— Listed records —
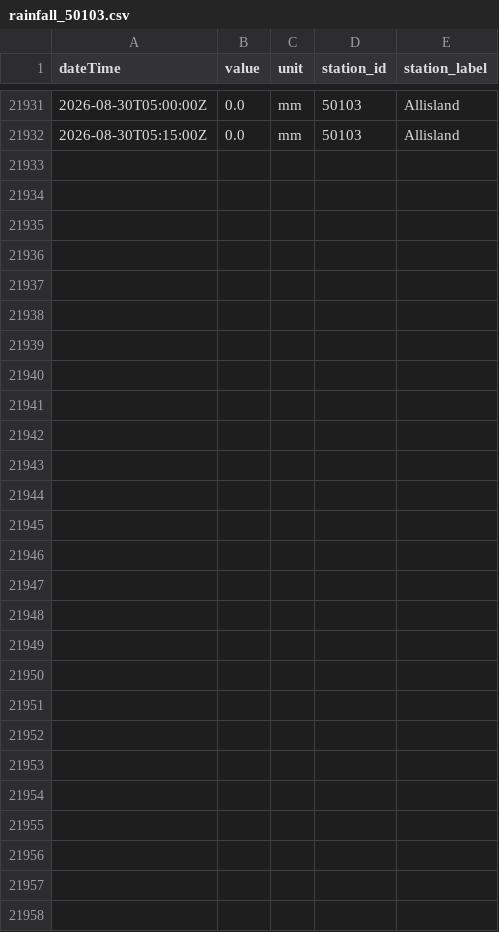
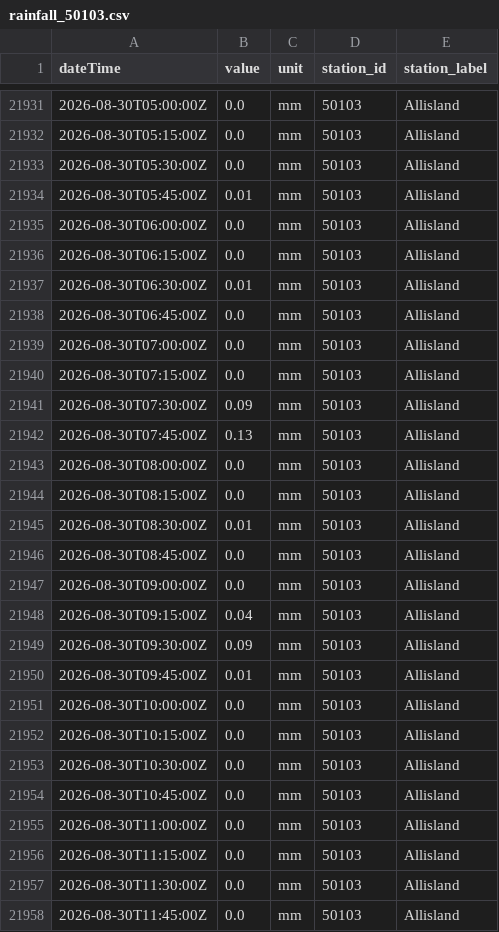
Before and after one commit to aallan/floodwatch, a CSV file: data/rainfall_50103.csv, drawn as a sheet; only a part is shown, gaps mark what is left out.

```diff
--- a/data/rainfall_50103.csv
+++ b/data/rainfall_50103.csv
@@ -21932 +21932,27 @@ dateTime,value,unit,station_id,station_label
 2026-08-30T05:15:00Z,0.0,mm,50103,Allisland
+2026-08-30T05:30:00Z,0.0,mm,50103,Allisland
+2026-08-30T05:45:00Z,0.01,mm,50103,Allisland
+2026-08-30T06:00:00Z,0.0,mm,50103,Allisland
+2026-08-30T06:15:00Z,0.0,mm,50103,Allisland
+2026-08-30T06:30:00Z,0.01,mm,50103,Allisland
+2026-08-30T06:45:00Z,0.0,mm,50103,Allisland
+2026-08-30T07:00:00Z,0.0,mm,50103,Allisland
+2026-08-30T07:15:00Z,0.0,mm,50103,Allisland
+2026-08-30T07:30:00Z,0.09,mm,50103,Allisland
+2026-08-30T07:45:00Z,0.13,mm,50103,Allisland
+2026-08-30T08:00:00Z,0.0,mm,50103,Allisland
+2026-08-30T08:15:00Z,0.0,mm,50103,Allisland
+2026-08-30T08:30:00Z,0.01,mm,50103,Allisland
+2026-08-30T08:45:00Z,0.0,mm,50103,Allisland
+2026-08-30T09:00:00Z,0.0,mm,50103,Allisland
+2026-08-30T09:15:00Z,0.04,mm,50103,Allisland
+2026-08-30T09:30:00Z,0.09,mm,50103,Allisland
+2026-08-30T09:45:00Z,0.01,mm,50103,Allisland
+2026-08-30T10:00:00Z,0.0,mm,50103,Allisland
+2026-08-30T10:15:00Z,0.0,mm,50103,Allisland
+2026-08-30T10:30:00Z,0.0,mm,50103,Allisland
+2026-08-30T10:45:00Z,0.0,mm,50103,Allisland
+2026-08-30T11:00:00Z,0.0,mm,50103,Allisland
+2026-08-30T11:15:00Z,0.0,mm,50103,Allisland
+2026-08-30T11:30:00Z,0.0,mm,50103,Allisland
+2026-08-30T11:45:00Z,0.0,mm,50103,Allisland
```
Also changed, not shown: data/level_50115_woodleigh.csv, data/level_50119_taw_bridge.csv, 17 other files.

* * *

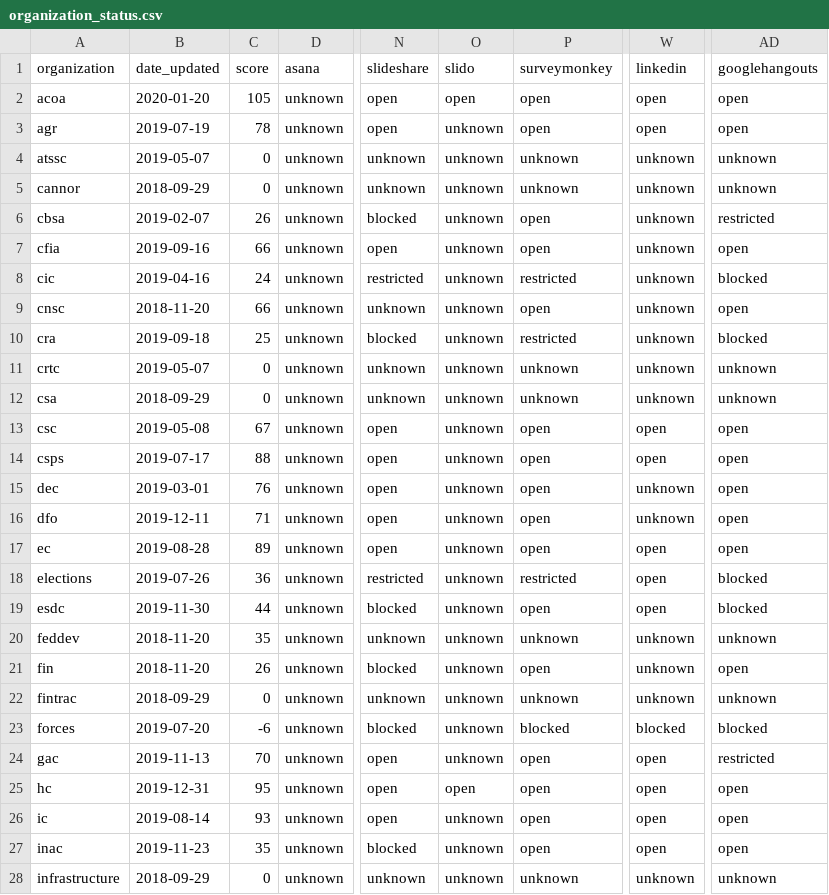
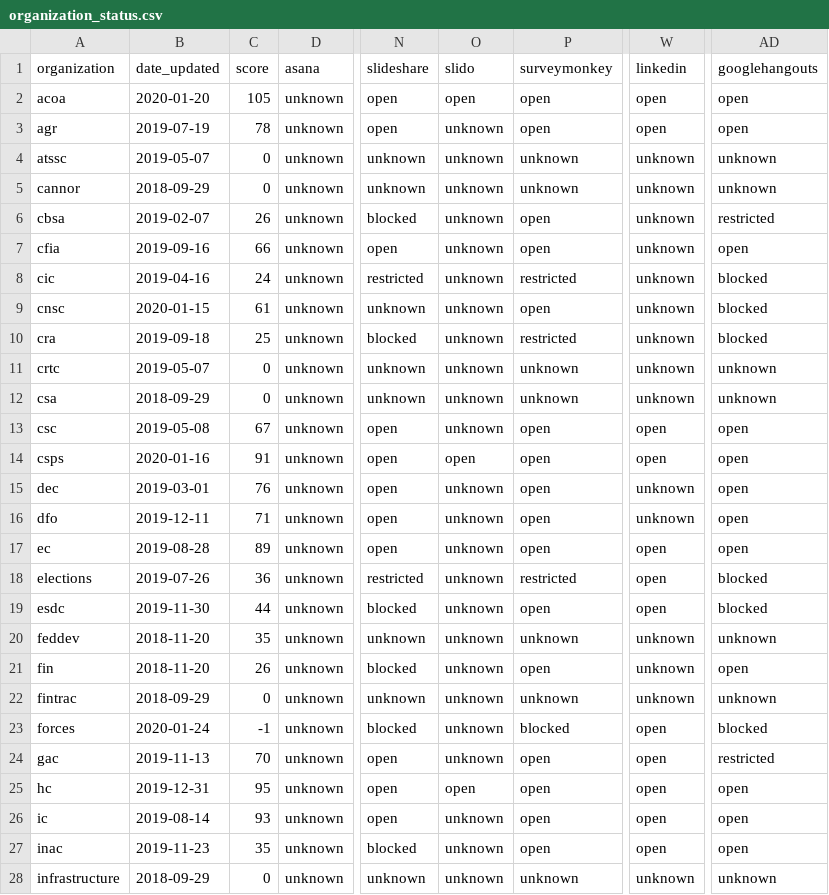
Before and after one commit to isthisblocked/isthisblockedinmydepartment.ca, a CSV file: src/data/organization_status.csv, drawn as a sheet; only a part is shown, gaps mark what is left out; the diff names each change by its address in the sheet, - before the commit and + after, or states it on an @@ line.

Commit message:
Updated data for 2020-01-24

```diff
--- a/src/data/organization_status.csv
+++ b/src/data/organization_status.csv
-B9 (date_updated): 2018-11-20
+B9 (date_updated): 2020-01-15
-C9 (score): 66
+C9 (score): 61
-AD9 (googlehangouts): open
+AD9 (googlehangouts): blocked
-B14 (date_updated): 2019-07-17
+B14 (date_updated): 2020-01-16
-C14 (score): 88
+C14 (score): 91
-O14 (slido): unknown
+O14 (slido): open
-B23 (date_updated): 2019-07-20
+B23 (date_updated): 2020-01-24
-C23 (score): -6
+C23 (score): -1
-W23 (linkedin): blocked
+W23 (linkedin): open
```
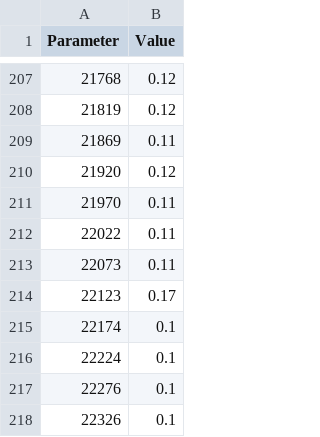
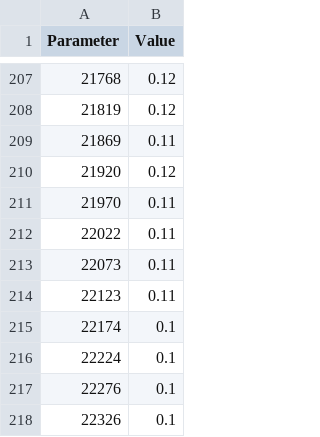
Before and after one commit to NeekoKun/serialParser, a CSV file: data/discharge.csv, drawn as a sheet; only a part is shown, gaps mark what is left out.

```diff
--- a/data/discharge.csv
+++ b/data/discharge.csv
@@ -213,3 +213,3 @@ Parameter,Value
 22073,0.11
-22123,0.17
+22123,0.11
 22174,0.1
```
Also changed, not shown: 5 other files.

— The task —
Gather each line of the listing containing the word "score" and show it.

— Written solution —
-C9 (score): 66
+C9 (score): 61
-C14 (score): 88
+C14 (score): 91
-C23 (score): -6
+C23 (score): -1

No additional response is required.